Many people who are saving for retirement through a 401(k) or individual retirement account (IRA) often make mistakes when moving money between accounts. Denise Appleby, CEO of Appleby Retirement Consulting, highlights three common rollover mistakes. The first is breaking the one-per-year IRA to IRA rollover rule, which occurs when people are impatient. This mistake can result in the rollover being considered as gross income and subjected to a 10% early withdrawal penalty. Additionally, the IRS treats the additional rollover as an excess contribution, triggering a 6% levy each year.
The second mistake is missing the 60-day retirement plan rollover deadline. Once you receive the proceeds, you have 60 days to complete the rollover, but many people fail to do so due to unforeseen circumstances. Missing the deadline means the money is treated as a taxable distribution, unless you qualify for an IRS waiver.

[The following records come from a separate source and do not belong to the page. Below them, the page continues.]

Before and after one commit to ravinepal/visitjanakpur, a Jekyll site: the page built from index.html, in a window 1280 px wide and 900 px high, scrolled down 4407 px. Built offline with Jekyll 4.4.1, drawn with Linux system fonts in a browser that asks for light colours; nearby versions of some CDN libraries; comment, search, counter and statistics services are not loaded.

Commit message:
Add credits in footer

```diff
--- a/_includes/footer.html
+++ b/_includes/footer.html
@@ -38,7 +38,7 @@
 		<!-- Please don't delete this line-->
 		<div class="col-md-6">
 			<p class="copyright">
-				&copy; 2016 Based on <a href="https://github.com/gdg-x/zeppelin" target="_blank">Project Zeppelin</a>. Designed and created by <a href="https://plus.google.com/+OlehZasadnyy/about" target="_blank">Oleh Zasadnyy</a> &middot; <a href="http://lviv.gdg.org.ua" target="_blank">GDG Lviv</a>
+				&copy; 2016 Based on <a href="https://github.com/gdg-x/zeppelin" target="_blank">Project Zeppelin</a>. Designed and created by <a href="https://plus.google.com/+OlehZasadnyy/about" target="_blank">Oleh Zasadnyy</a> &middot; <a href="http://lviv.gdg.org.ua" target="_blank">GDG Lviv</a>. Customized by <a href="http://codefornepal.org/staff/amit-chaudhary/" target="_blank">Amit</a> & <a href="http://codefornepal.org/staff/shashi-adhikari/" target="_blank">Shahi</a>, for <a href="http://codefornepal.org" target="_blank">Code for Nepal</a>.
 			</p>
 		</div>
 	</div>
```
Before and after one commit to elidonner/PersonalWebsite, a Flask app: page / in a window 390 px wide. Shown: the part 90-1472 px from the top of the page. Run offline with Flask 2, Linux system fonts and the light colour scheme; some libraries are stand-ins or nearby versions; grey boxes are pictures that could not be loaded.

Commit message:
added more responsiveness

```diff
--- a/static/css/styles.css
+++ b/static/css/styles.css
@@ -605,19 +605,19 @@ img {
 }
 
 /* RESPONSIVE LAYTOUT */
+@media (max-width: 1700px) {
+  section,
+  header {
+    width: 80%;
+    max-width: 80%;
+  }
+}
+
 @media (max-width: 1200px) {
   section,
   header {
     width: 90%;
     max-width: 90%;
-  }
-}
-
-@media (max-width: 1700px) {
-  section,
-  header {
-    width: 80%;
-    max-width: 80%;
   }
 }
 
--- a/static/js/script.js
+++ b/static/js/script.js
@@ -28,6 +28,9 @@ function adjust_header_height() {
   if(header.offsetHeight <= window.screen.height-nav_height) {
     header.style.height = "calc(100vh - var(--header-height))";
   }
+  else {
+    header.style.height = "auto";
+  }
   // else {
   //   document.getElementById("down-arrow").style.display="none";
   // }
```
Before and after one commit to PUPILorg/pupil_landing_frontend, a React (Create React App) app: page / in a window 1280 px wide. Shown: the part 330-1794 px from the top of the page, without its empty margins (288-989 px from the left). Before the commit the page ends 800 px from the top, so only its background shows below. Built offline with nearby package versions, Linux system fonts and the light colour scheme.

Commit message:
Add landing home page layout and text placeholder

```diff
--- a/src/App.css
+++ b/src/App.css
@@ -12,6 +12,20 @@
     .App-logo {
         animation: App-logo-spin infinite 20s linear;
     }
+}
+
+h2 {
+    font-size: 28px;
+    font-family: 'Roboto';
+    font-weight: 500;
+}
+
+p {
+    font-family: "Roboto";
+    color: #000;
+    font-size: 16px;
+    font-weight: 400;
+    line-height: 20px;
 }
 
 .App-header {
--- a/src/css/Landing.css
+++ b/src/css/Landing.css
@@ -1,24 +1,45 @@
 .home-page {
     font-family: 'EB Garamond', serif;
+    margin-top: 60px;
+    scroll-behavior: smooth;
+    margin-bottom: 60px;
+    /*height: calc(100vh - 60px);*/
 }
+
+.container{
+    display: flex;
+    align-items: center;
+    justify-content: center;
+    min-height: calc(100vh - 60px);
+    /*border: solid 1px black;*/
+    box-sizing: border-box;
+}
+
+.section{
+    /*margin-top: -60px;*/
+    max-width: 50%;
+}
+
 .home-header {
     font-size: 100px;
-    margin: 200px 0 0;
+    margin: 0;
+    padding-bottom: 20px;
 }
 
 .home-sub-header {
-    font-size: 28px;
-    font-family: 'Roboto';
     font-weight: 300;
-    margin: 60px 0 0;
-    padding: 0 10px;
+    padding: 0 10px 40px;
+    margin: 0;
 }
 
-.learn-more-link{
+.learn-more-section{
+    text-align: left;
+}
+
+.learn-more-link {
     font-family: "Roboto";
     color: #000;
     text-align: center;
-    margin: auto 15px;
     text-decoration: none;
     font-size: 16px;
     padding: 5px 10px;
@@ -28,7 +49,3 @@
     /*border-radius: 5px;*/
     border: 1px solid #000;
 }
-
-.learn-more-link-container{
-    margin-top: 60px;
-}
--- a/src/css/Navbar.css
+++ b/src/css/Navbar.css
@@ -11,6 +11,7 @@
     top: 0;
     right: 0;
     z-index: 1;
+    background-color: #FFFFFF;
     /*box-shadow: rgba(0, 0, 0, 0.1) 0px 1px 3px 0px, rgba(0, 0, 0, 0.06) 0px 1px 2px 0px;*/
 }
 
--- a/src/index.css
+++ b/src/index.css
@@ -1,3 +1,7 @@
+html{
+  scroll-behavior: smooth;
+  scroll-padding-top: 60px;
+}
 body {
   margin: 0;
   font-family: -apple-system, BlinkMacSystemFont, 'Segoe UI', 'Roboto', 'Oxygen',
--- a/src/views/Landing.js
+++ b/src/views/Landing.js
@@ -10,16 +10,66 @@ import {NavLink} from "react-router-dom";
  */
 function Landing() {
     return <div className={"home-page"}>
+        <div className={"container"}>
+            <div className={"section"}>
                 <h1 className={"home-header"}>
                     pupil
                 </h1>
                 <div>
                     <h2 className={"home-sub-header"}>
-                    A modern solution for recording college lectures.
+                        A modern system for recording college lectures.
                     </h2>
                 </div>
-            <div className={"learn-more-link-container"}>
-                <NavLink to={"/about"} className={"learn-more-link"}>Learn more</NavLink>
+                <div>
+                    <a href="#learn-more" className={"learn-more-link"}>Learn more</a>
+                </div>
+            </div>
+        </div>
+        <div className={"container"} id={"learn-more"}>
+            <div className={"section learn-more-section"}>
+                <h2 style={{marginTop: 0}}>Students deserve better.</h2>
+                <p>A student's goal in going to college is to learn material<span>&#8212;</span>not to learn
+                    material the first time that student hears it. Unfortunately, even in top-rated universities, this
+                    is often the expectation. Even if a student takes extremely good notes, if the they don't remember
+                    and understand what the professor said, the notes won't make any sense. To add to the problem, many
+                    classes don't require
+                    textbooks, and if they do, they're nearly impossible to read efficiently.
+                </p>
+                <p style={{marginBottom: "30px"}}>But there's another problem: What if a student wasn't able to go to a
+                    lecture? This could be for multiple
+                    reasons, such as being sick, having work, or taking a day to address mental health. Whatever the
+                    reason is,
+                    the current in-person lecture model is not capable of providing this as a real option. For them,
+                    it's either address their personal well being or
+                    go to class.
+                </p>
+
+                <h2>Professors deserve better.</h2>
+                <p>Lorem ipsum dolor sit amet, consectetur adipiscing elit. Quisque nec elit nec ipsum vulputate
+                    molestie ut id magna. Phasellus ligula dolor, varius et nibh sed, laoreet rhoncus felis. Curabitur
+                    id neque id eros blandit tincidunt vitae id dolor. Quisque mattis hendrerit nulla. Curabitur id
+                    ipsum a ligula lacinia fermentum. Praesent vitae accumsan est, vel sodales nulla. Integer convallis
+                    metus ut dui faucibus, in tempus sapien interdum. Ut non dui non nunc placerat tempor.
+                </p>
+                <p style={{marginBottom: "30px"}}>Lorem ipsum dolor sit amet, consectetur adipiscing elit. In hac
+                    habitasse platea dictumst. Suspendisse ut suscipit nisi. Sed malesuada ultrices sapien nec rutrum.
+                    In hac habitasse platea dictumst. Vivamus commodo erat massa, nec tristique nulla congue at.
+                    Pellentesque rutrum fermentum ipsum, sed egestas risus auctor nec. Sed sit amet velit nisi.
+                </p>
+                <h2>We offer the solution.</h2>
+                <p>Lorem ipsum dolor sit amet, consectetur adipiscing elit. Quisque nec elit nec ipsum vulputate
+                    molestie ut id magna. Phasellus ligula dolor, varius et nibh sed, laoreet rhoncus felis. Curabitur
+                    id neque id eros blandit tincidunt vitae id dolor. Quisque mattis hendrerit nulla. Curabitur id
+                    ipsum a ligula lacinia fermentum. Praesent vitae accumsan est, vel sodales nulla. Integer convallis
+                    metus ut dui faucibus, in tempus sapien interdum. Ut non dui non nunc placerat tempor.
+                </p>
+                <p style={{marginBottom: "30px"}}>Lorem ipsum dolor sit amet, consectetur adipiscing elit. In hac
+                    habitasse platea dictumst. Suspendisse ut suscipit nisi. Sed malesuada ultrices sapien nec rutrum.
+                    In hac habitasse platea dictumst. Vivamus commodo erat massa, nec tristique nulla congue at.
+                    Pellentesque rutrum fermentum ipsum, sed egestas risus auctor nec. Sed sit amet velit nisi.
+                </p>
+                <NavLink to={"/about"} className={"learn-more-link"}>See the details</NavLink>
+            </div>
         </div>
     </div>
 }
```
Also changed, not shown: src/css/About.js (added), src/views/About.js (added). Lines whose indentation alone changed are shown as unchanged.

The third mistake involves losing eligibility for certain exceptions when transferring money from a 401(k) to an IRA or vice versa. For example, certain exceptions for early withdrawal penalties may apply to IRAs but not 401(k) plans. It is essential to review the list of exceptions before initiating a rollover to avoid losing eligibility. By being aware of these common mistakes, individuals can better navigate the rollover process and avoid unnecessary taxes and penalties.